* Exercise prompt: From the entries below, list each line with "that".

--------------------------------------------------

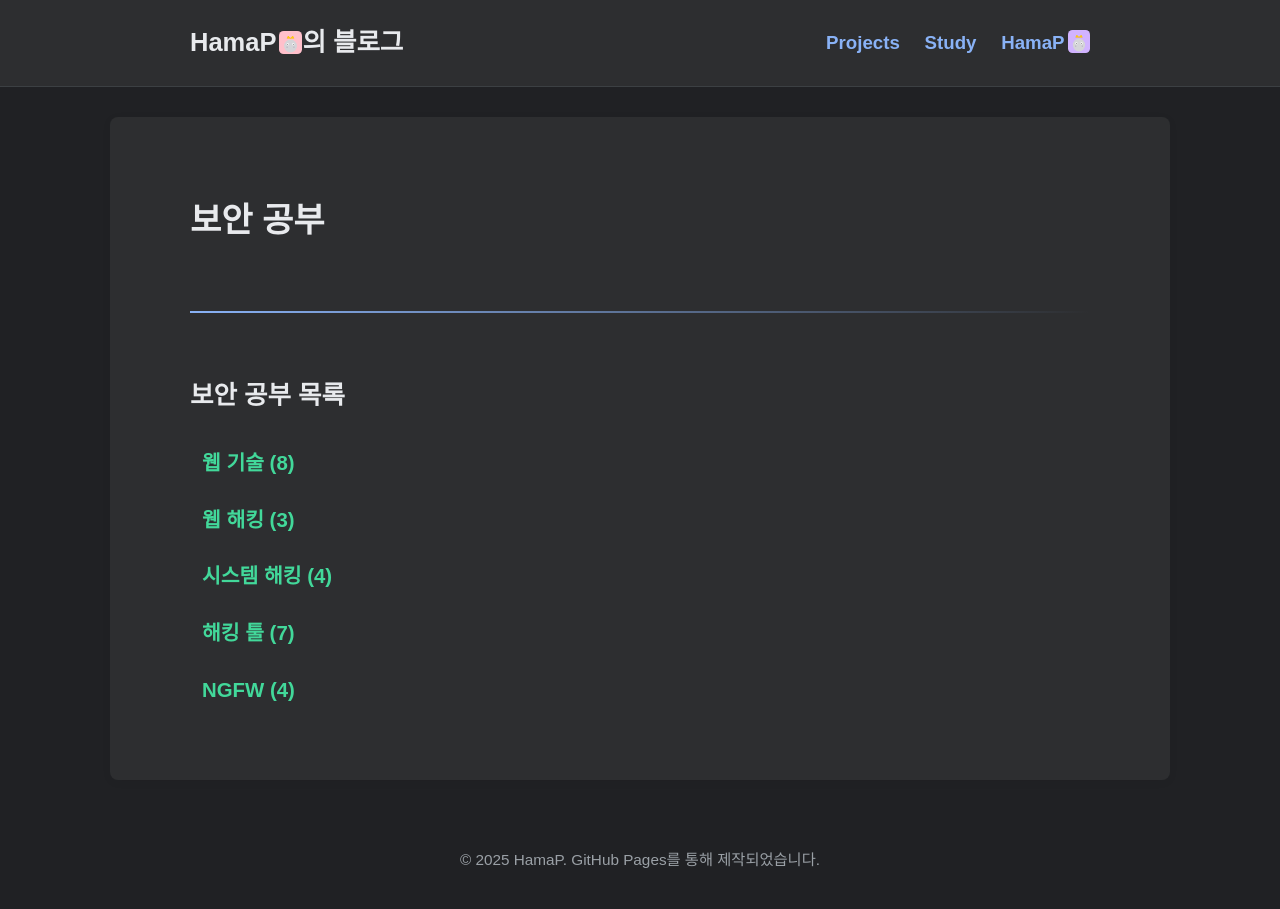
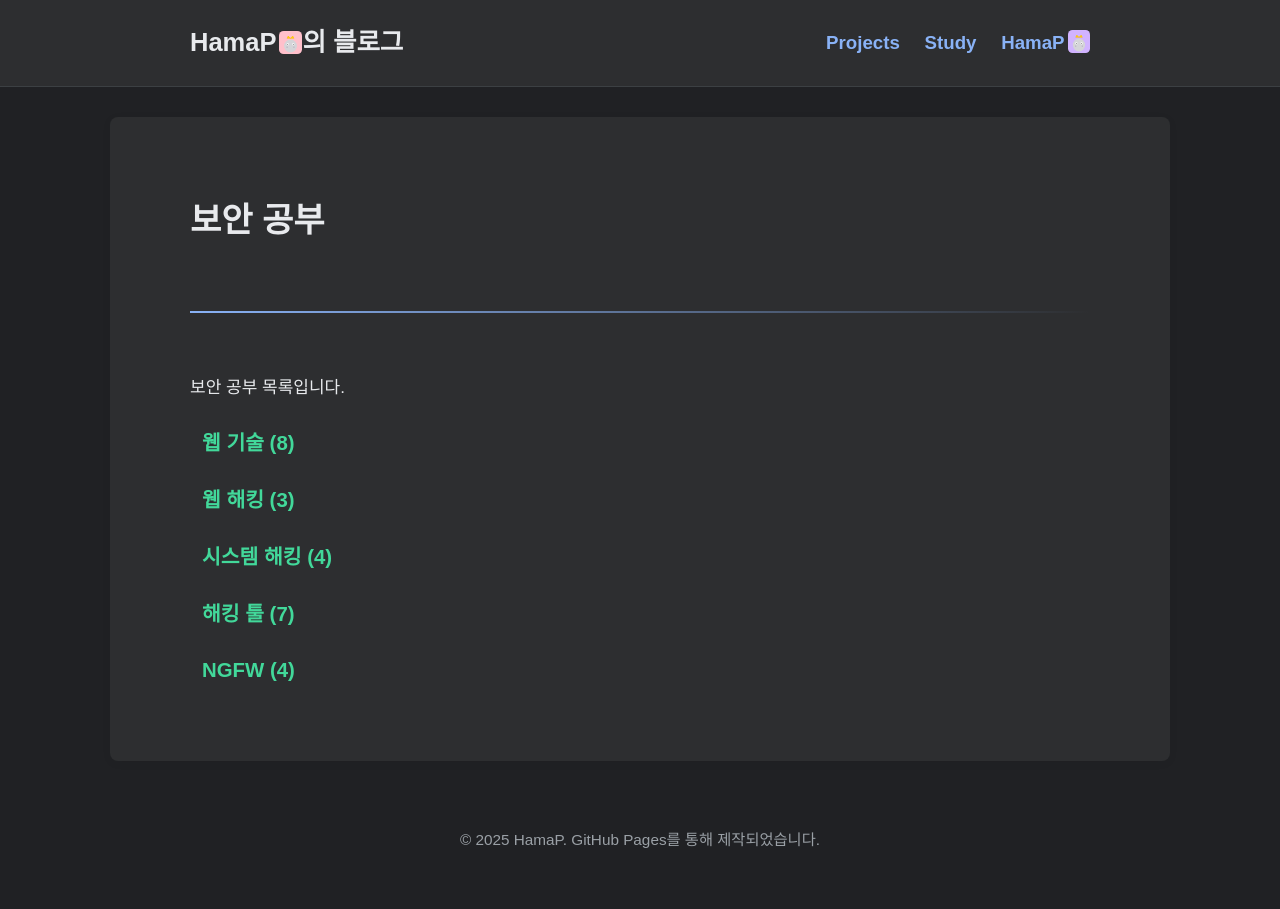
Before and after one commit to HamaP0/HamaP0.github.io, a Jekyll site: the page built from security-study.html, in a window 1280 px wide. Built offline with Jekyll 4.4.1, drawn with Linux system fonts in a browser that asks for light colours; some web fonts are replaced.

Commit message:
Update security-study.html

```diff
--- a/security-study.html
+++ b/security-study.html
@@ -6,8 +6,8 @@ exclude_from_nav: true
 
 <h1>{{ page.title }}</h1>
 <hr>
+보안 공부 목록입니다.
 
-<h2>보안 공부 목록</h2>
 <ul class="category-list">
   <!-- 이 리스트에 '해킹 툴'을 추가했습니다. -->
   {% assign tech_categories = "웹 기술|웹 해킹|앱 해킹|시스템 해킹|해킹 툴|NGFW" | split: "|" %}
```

--------------------------------------------------

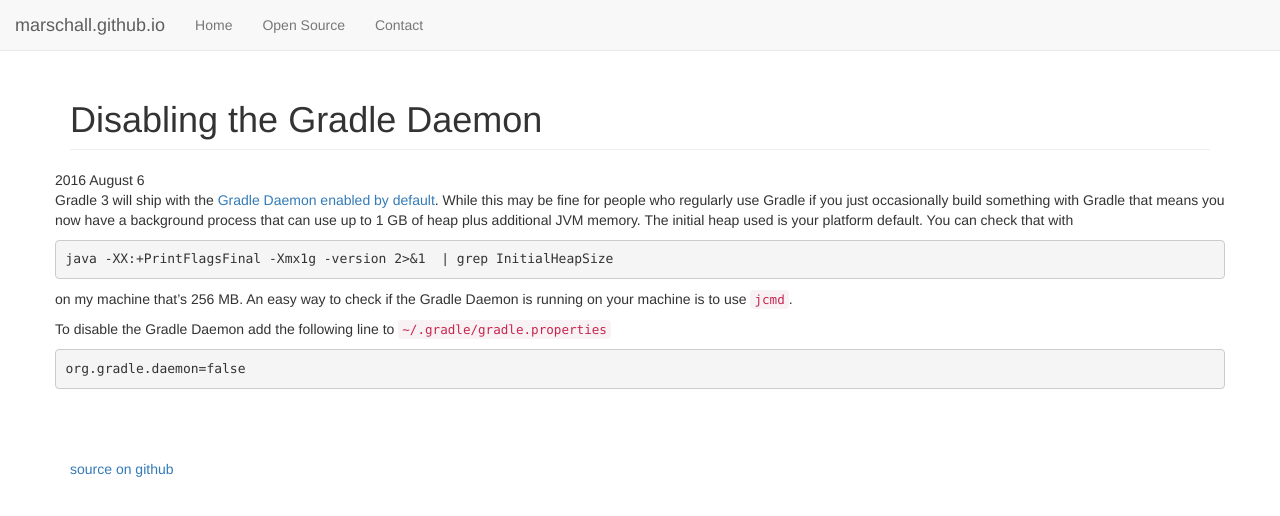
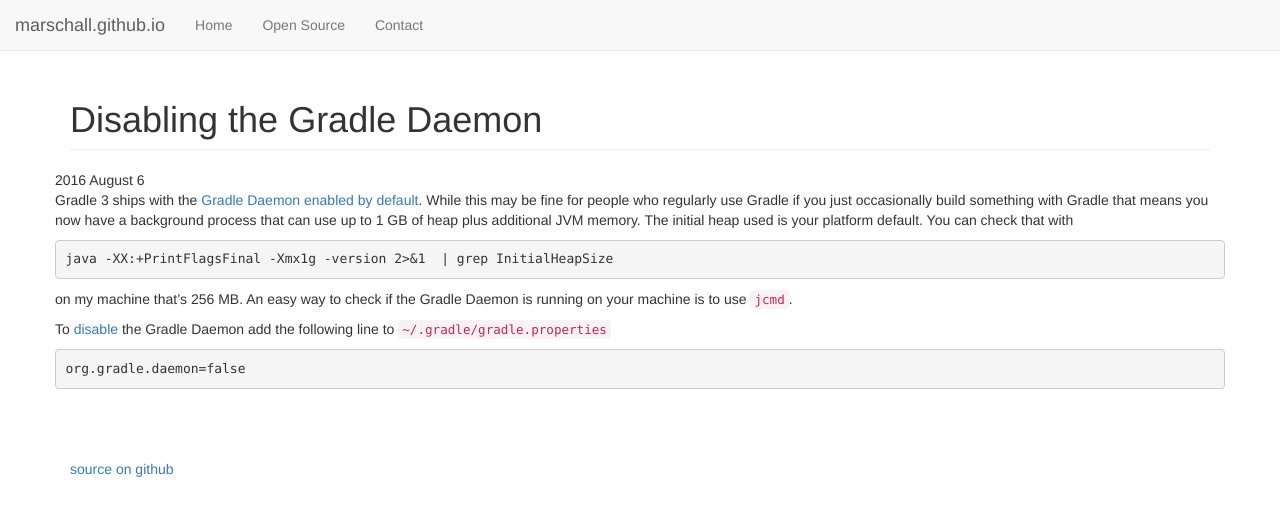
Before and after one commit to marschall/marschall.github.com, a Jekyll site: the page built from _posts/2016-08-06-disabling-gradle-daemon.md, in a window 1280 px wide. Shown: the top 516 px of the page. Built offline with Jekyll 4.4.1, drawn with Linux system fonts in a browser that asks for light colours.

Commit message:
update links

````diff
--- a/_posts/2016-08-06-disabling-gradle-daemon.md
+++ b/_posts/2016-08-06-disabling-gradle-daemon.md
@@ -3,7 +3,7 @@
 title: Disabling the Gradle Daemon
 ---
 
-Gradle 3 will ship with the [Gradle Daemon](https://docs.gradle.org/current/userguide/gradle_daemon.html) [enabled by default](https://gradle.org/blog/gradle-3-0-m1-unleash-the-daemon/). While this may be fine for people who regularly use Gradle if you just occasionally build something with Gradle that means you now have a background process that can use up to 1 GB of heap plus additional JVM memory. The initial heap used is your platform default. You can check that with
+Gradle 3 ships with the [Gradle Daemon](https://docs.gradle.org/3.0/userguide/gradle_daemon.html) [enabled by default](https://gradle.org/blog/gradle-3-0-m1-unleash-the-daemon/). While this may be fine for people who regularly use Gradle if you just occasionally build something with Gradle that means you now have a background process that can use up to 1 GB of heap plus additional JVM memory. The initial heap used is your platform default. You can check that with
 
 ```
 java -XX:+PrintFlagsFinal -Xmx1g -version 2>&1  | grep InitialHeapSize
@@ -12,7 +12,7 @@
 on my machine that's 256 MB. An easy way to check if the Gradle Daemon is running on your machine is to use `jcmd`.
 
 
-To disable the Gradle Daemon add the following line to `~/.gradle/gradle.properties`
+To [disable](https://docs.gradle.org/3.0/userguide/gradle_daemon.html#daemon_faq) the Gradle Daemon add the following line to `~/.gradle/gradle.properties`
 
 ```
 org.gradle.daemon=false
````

--------------------------------------------------

* The completed task:
Before and after one commit to HamaP0/HamaP0.github.io, a Jekyll site: the page built from security-study.html, in a window 1280 px wide. Built offline with Jekyll 4.4.1, drawn with Linux system fonts in a browser that asks for light colours; some web fonts are replaced.
Before and after one commit to marschall/marschall.github.com, a Jekyll site: the page built from _posts/2016-08-06-disabling-gradle-daemon.md, in a window 1280 px wide. Shown: the top 516 px of the page. Built offline with Jekyll 4.4.1, drawn with Linux system fonts in a browser that asks for light colours.
-Gradle 3 will ship with the [Gradle Daemon](https://docs.gradle.org/current/userguide/gradle_daemon.html) [enabled by default](https://gradle.org/blog/gradle-3-0-m1-unleash-the-daemon/). While this may be fine for people who regularly use Gradle if you just occasionally build something with Gradle that means you now have a background process that can use up to 1 GB of heap plus additional JVM memory. The initial heap used is your platform default. You can check that with
+Gradle 3 ships with the [Gradle Daemon](https://docs.gradle.org/3.0/userguide/gradle_daemon.html) [enabled by default](https://gradle.org/blog/gradle-3-0-m1-unleash-the-daemon/). While this may be fine for people who regularly use Gradle if you just occasionally build something with Gradle that means you now have a background process that can use up to 1 GB of heap plus additional JVM memory. The initial heap used is your platform default. You can check that with
 on my machine that's 256 MB. An easy way to check if the Gradle Daemon is running on your machine is to use `jcmd`.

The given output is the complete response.